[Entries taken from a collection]
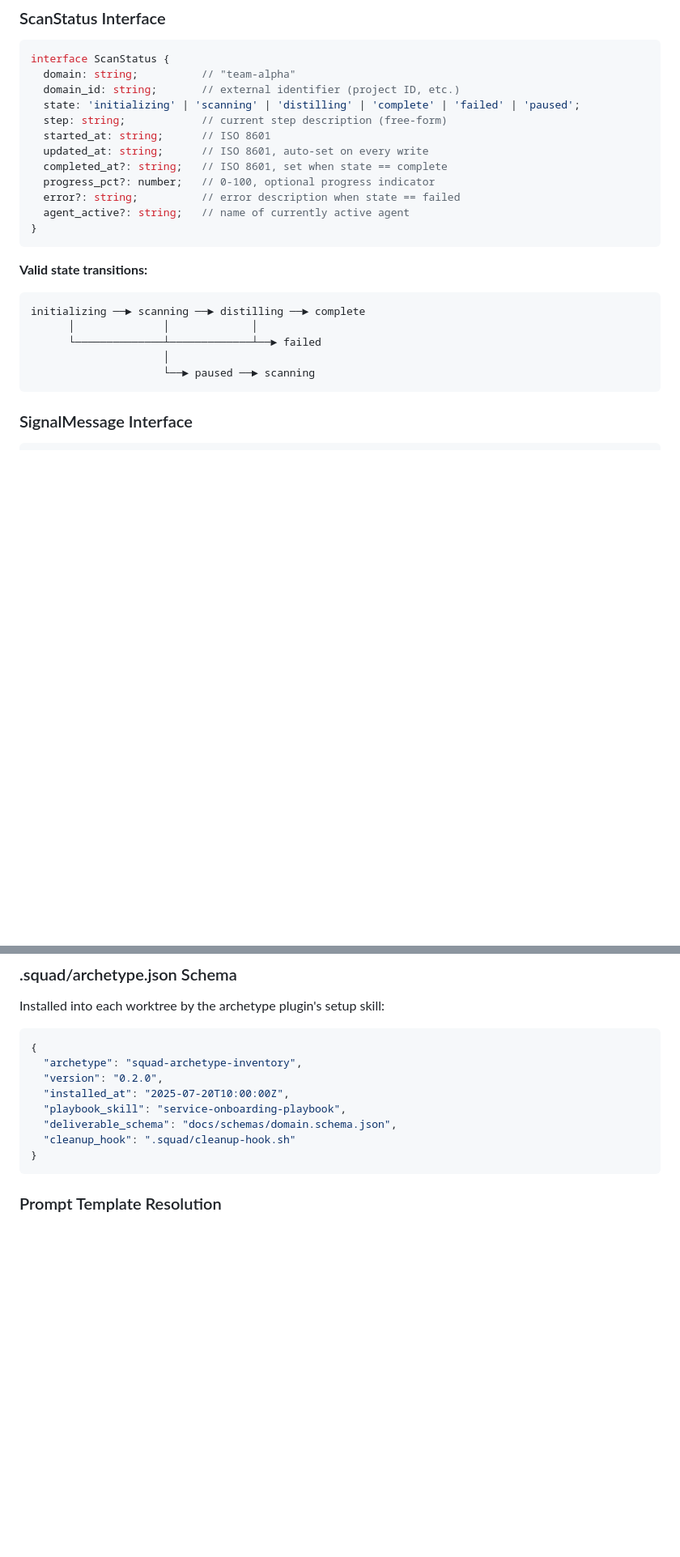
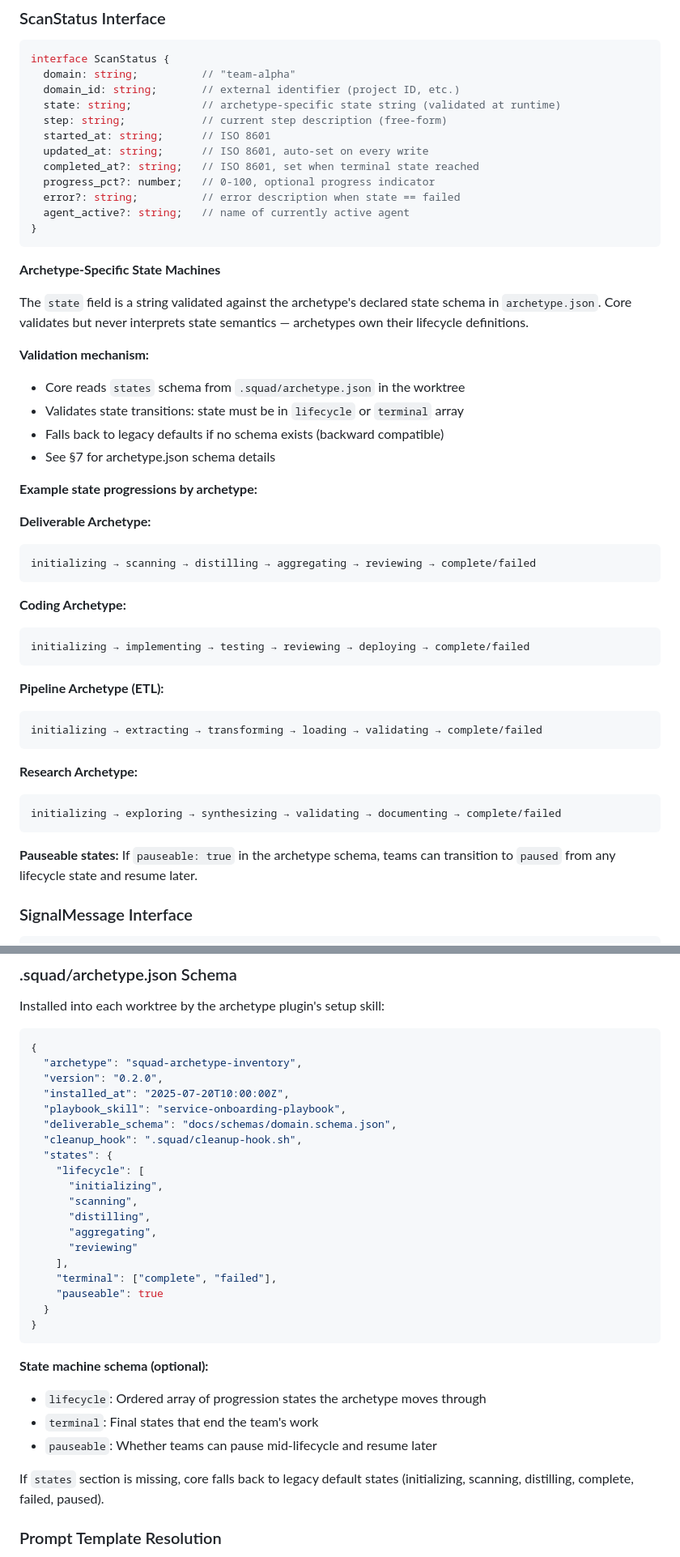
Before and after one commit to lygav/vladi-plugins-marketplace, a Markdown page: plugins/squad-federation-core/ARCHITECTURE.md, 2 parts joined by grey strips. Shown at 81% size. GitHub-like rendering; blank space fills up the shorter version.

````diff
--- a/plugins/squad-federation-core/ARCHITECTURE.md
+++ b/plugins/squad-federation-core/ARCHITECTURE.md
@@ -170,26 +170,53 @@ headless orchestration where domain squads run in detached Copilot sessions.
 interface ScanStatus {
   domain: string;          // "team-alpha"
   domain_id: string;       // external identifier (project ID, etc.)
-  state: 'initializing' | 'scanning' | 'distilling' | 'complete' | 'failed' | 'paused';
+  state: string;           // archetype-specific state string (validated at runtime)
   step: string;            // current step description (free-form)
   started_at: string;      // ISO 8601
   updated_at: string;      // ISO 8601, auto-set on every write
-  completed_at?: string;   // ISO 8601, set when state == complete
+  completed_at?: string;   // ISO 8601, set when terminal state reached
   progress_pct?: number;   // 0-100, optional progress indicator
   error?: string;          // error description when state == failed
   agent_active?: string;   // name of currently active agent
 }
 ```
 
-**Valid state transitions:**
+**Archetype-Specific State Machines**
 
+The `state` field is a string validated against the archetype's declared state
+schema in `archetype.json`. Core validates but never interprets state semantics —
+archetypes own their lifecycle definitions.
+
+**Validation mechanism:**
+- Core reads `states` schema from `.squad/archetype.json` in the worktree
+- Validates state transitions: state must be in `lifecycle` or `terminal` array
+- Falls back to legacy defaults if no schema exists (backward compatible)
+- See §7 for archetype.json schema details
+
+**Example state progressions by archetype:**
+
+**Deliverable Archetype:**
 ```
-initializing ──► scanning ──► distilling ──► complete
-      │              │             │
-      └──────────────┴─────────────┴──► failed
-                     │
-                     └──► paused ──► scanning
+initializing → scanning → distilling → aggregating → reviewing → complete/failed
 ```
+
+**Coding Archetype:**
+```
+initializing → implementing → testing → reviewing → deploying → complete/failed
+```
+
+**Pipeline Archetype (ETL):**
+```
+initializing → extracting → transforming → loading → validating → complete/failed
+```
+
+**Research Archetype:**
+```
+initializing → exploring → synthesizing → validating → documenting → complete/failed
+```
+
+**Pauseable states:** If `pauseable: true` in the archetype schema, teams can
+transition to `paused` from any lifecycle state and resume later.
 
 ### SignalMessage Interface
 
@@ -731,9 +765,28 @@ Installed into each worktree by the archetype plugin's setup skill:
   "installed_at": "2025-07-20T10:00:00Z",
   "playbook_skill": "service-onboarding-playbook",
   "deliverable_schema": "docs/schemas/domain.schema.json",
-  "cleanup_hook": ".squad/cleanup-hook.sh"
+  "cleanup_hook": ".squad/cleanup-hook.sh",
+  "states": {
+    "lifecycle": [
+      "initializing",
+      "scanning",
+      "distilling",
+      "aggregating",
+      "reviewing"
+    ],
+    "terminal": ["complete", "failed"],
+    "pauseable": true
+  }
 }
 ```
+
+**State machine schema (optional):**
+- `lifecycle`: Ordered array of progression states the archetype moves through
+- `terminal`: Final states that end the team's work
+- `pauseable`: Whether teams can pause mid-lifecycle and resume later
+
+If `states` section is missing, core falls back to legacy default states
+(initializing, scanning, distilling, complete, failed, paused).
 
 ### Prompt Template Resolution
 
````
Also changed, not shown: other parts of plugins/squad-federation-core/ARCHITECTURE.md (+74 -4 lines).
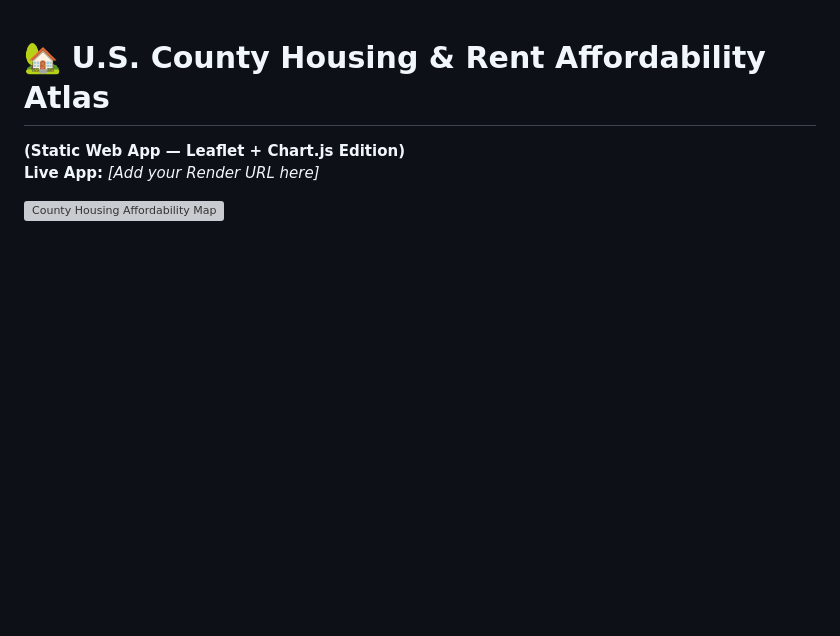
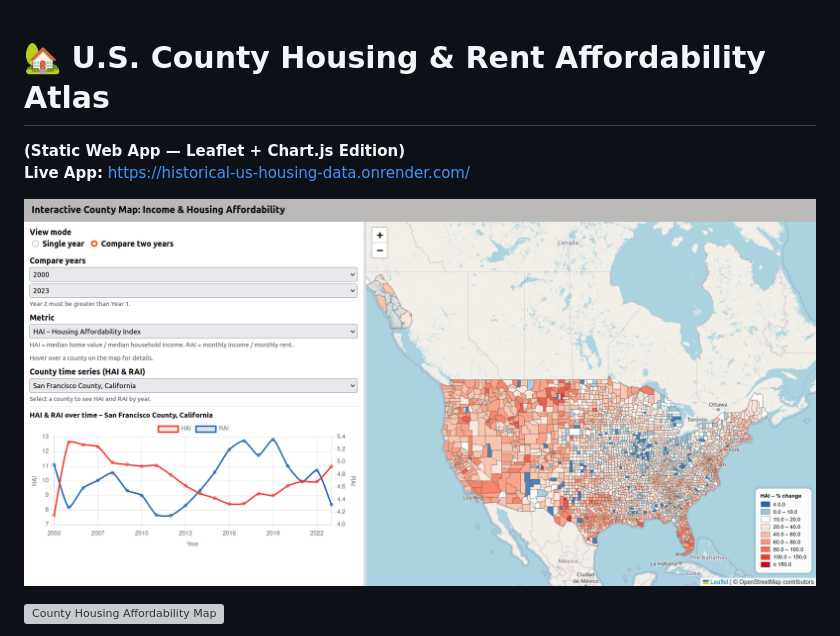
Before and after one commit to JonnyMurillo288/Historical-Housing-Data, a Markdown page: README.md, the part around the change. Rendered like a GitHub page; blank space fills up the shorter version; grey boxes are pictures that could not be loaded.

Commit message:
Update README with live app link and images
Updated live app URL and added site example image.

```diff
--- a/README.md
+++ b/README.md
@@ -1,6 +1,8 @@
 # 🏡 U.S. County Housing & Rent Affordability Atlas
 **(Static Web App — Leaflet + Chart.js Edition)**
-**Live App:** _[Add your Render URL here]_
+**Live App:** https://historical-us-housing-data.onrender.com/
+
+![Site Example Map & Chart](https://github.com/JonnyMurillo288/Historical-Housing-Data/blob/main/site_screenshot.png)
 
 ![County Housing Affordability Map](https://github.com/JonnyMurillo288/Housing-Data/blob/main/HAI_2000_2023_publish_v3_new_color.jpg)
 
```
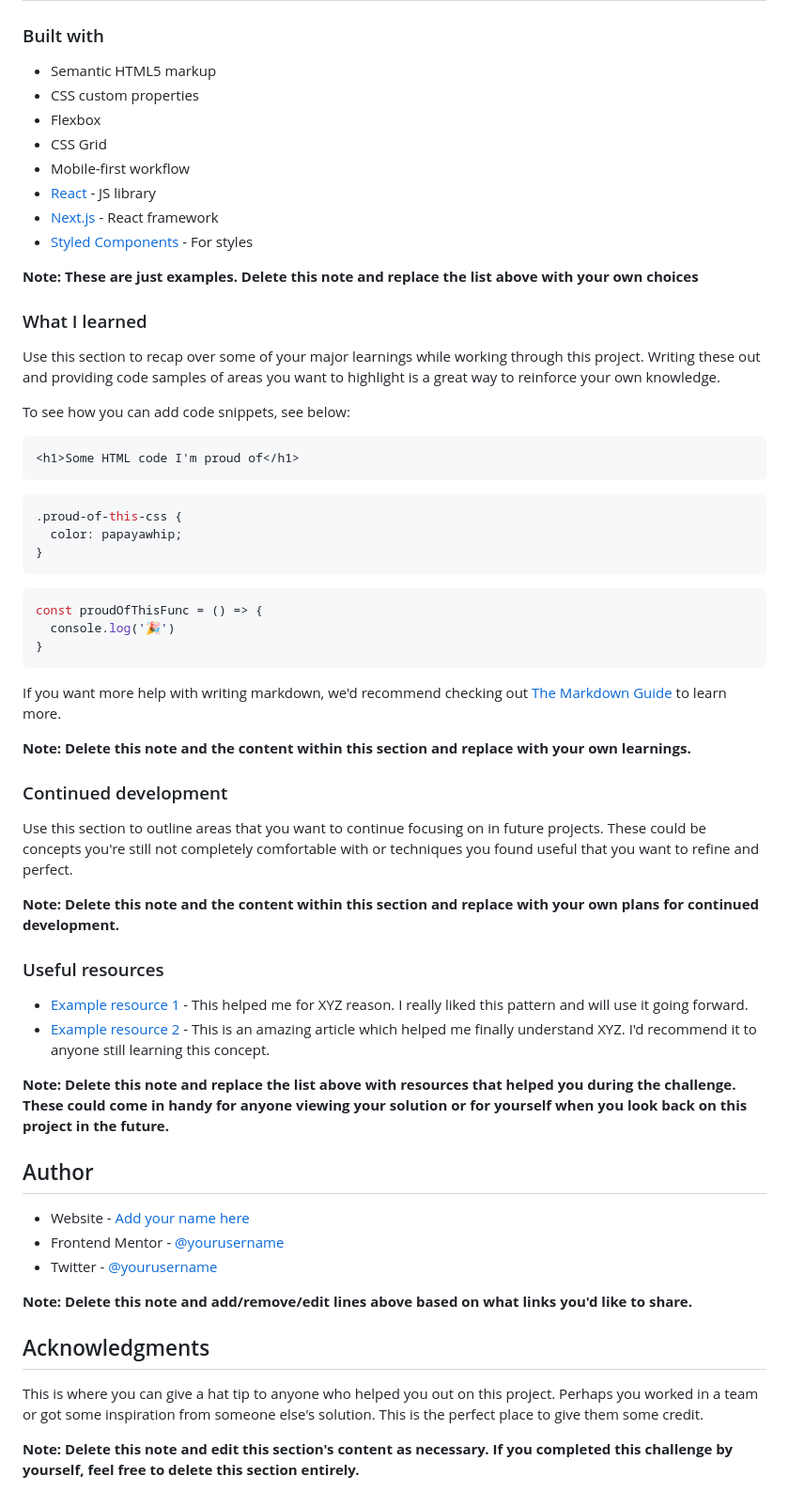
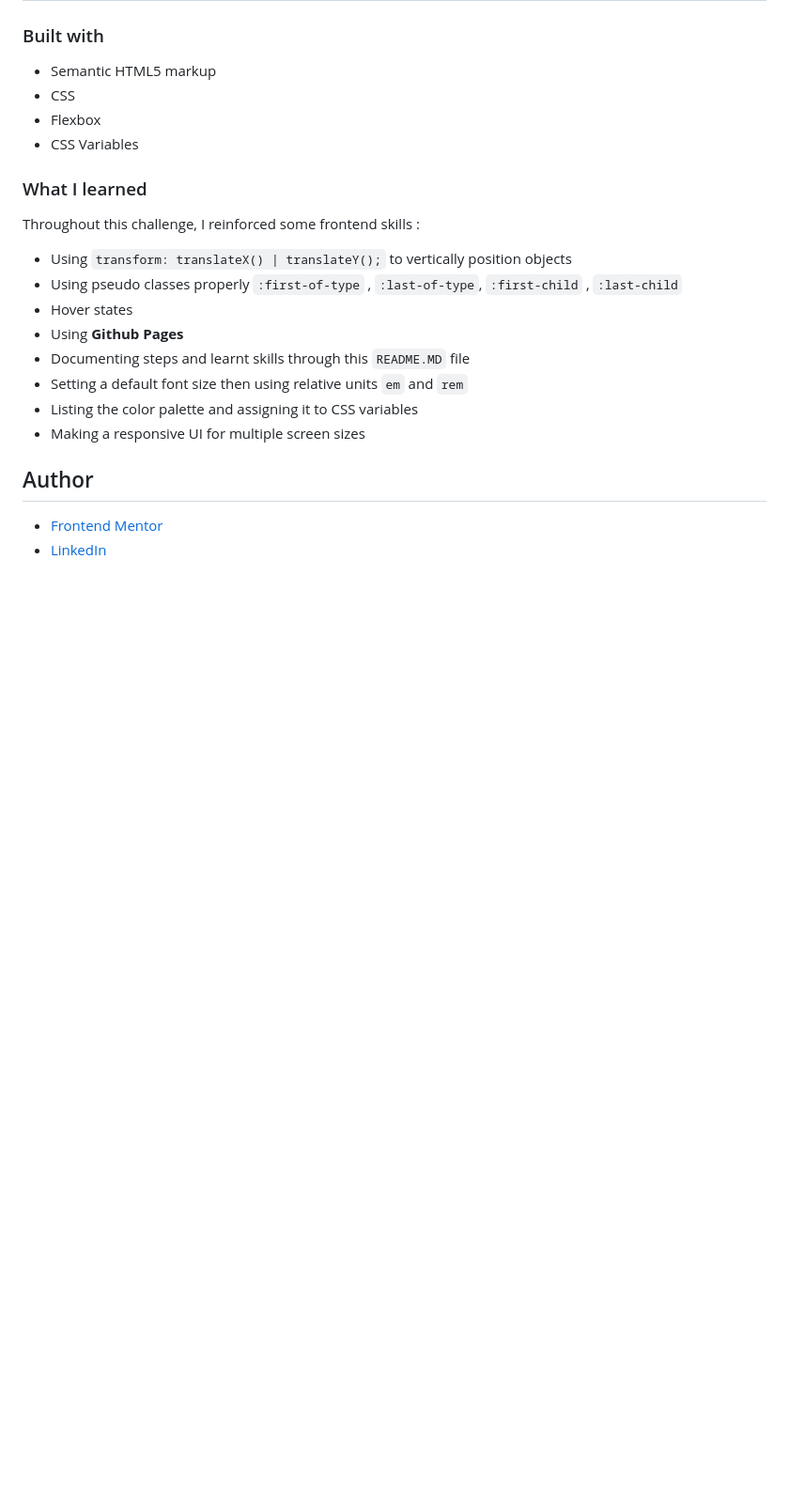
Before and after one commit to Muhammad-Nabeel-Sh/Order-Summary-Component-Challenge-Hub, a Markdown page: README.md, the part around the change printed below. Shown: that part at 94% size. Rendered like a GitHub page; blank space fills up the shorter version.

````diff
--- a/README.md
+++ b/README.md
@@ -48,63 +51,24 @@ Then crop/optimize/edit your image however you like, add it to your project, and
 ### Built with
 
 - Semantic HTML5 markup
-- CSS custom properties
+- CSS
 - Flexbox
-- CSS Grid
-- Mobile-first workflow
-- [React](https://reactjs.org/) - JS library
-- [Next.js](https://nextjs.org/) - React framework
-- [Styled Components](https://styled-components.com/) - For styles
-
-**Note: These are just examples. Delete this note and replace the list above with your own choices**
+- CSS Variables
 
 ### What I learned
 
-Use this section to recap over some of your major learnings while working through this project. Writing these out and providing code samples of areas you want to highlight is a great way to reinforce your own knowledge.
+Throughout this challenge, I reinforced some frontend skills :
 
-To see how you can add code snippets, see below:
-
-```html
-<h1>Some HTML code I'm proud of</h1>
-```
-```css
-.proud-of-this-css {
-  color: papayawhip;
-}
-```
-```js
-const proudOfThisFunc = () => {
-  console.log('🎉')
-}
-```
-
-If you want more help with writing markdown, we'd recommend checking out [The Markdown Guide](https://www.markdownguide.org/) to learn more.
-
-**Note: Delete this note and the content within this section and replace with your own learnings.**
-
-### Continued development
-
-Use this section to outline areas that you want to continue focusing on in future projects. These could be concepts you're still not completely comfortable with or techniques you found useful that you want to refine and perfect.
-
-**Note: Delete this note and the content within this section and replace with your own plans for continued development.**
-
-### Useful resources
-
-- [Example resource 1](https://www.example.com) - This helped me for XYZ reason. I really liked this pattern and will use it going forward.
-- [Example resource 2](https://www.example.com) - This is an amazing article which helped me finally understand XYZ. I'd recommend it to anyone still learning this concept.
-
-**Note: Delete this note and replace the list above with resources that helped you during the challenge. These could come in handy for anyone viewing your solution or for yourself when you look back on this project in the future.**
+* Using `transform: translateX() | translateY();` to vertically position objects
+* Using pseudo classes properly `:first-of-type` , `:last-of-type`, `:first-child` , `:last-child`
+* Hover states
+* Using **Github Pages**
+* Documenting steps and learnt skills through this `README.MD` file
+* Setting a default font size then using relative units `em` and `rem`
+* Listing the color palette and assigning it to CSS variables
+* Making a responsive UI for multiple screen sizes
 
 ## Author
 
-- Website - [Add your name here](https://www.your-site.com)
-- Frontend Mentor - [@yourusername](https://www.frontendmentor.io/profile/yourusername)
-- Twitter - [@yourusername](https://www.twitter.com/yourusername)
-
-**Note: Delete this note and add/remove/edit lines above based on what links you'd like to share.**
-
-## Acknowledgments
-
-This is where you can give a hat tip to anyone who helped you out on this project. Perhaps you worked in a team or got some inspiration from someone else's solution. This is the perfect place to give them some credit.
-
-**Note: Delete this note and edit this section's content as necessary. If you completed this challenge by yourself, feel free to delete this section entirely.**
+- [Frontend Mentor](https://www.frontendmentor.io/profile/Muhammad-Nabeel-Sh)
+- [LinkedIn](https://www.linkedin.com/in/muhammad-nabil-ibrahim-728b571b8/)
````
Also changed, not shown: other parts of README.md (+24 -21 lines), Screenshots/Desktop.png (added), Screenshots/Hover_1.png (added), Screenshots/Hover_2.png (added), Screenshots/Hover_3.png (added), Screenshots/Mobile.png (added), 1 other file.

# DESCRIPTION OF THE TASK:
A complete answer gives every line of the records holding "reviewing".

# RESULT BELOW:
+initializing → scanning → distilling → aggregating → reviewing → complete/failed
+initializing → implementing → testing → reviewing → deploying → complete/failed
+      "reviewing"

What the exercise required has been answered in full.